Exercise instructions →
Among the records below, find the lines containing "colour" and state only how many there are.

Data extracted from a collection
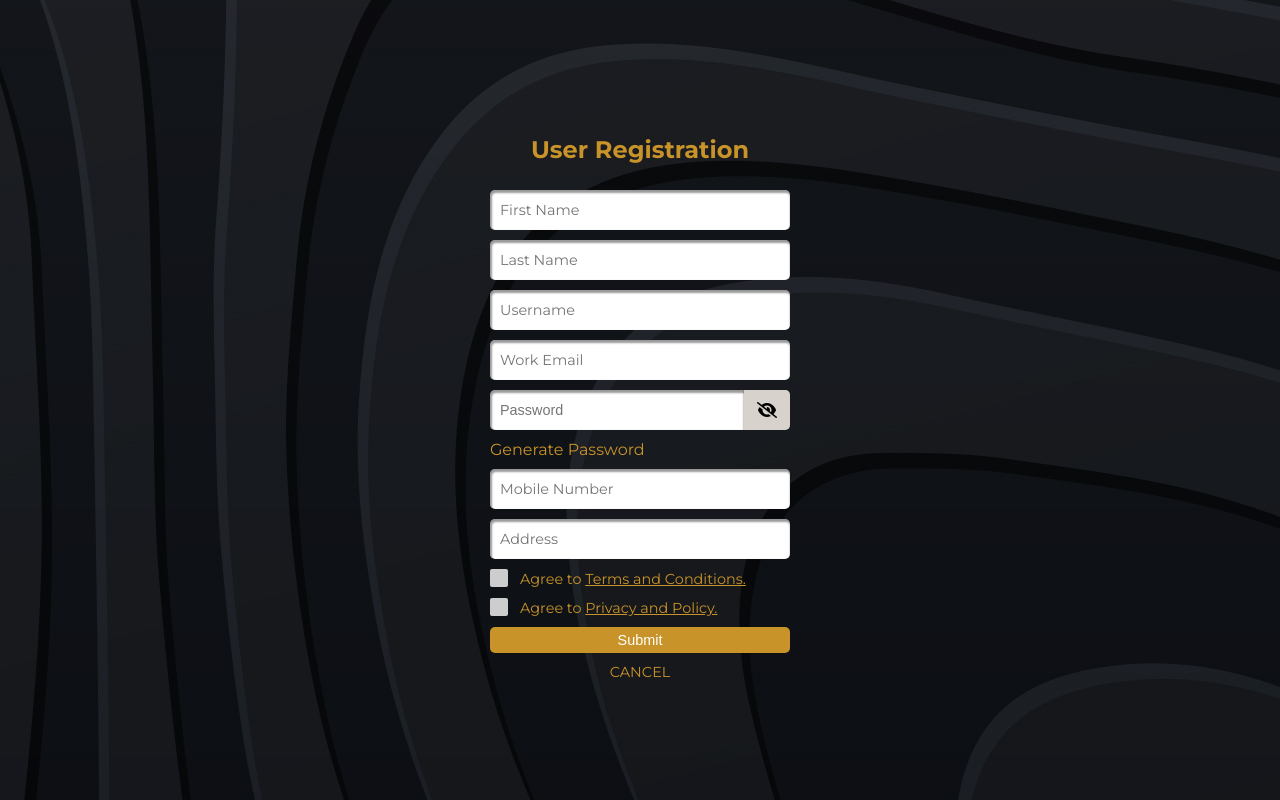
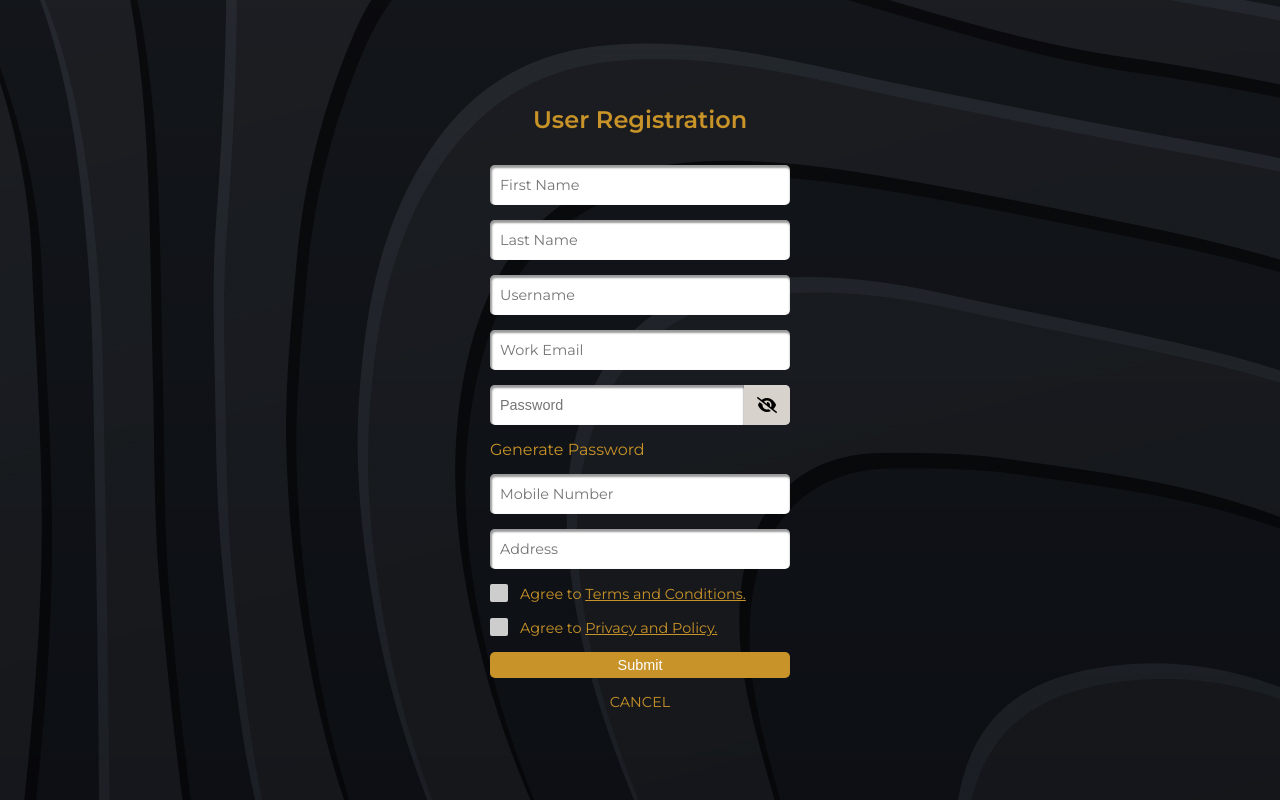
Before and after one commit to ace-caspe/aopc-cms-design, a plain HTML site: page regisration.html in a window 1280 px wide. Drawn offline with Linux system fonts and the light colour scheme.

Commit message:
update dregistration page

```diff
--- a/regisration.html
+++ b/regisration.html
@@ -31,6 +31,10 @@
       font-family: "Montserrat-Bold";
       src: url("/fonts/Montserrat/Montserrat-Bold.ttf");
     }
+    @font-face {
+      font-family: "Montserrat-SemiBold";
+      src: url("/fonts/Montserrat/Montserrat-SemiBold.ttf");
+    }
     body {
       margin: 0;
       box-sizing: border-box;
@@ -48,12 +52,12 @@
       display: flex;
       flex-direction: column;
       justify-content: center;
-      gap: 10px;
+      gap: 15px;
     }
     form h1 {
       text-align: center;
       color: #c89328;
-      font-family: "Montserrat-Bold";
+      font-family: "Montserrat-SemiBold";
       font-size: clamp(1rem, 2vw, 1.5rem);
     }
     form .cl-input {
```
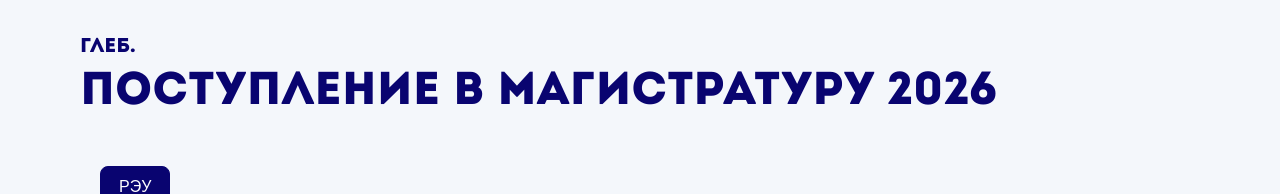
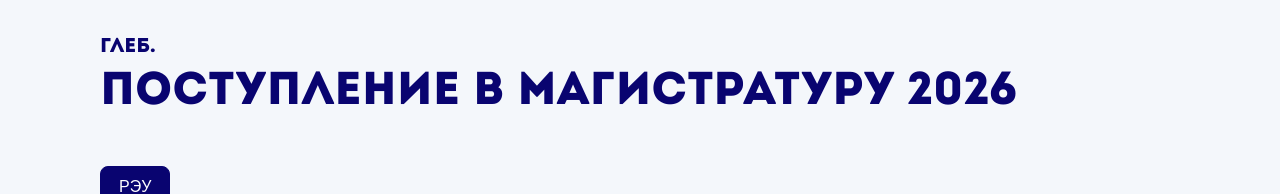
Before and after one commit to LaplaceRam/sait_postyplenia, a Next.js app: page / in a window 1280 px wide. Shown: the top 194 px of the page. Built offline with nearby package versions, Linux system fonts and the light colour scheme; no server answers.

Commit message:
Align header with content column

```diff
--- a/app/globals.css
+++ b/app/globals.css
@@ -42,12 +42,13 @@ button {
 .site-header {
   background: var(--background);
   color: var(--navy);
-  padding: 32px 20px 20px;
+  padding: 32px 0 20px;
 }
 
 .site-header__inner {
   margin: 0 auto;
   max-width: 1120px;
+  padding: 0 20px;
 }
 
 .site-header__name {
@@ -238,7 +239,11 @@ button {
 
 @media (max-width: 720px) {
   .site-header {
-    padding: 24px 16px;
+    padding: 24px 0;
+  }
+
+  .site-header__inner {
+    padding: 0 16px;
   }
 
   .dashboard {
```
Also changed, not shown: 1 other file (tests, documents, lock files or other folders).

Solved problem →
2